Project allowing Mexican long-haul trucks into U.S. ends

Published 13 March 2009

Two years ago the Department of Transportation launched a pilot project allowing Mexican long-haul trucks to carry their cargo from the Mexican origin all the way to the U.S. destination, without transferring the cargo to an American carrier; Congress removed funding for the project from the omnibus spending bill

The pilot program allowing trucks from Mexico full access to the U.S. is, well, running on fumes (for more in the pilot program, see “Mexican Truck Makes U.S. History,” 10 September 2007 HS Daily Wire; and “Senate Blocks Mexican Trucks Trial Program,” 13 September 2007 HS Daily Wire). The Senate voted late Tuesday to cut funding to the program. The funding cut was included in the omnibus spending bill. President Barack Obama signed the legislation into law today.

We’re thankful to see the end of the program,” said Todd Spencer, executive vice president of the Owner-Operator Independent Drivers Association (OOIDA). OOIDA has fought the opening of the border to long-haul trucks from Mexico before the program even began more than a year ago. The association even filed suit with the U.S. Court of Appeals for the 9th Circuit. A decision in that case is still pending, but which may now be moot.

The will of the Congress and the American people have now been fulfilled,” Spencer said with the passage of the funding cut into law. “We’re thankful for the Congress for putting the safety and security ahead of the economic interests of a few multinational corporations.”

Land Line Magazine’s Jami Jones writes that Spencer praised the efforts of OOIDA members, friends and family who rose to the occasion repeatedly during the long-fought battle to end the program. “We appreciate our members stepping up and talking to their lawmakers on the importance of this issue,” Spencer said. “We’re especially thankful for those communications, given the history on the issue and the many, many times we have asked them to communicate with lawmakers.”

Spencer said it was that consistent contact with lawmakers and the response from lawmakers that played a major role in seeing the program come to an end. “We believed that lawmakers did what was needed to be done to end the program,” Spencer said.

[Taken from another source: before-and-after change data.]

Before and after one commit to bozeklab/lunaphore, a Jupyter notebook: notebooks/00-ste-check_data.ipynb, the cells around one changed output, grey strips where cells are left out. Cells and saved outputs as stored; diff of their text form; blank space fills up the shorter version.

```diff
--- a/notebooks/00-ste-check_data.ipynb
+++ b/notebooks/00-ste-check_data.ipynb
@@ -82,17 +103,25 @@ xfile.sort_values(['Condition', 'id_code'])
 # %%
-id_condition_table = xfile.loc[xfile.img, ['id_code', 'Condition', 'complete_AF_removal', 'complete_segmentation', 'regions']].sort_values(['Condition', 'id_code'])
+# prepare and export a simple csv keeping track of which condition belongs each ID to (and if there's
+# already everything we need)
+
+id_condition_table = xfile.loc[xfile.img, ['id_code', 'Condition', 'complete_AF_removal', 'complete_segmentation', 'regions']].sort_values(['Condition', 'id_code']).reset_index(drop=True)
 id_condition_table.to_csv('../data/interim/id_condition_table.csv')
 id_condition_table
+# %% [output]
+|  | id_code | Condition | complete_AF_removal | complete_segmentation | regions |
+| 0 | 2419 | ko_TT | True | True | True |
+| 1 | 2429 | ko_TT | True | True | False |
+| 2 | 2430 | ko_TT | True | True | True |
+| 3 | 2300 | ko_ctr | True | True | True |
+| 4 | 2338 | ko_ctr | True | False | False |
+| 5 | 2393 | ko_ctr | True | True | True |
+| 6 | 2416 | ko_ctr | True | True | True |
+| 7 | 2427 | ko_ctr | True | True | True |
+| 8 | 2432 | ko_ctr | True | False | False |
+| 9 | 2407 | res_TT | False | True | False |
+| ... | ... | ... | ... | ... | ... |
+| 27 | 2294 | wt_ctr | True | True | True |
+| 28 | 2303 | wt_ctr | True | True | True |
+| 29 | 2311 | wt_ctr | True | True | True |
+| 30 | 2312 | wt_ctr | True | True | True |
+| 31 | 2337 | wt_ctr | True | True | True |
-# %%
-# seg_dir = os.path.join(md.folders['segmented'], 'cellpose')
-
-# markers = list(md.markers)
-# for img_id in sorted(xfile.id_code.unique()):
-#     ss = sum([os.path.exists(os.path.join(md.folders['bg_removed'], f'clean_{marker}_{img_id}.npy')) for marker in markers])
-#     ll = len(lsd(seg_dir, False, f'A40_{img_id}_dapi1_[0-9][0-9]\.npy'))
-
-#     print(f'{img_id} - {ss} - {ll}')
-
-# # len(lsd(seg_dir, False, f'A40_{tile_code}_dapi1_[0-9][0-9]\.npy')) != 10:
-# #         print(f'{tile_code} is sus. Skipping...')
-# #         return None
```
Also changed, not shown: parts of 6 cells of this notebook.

The provision that ended funding from the cross-border trucking program with Mexico was introduced by Senator Byron Dorgan (D-North Dakota). Jones notes that it was the second time Dorgan introduced legislation that cut funding from the program. Congress voted to cut the program’s funding in the 2008 appropriations legislation. Dorgan introduced the language. It passed both chambers of Congress and was even signed into law by President George Bush.

Dorgan’s amendment in the 2008 appropriations legislation stated: “None of the funds made available under this Act may be used to establish a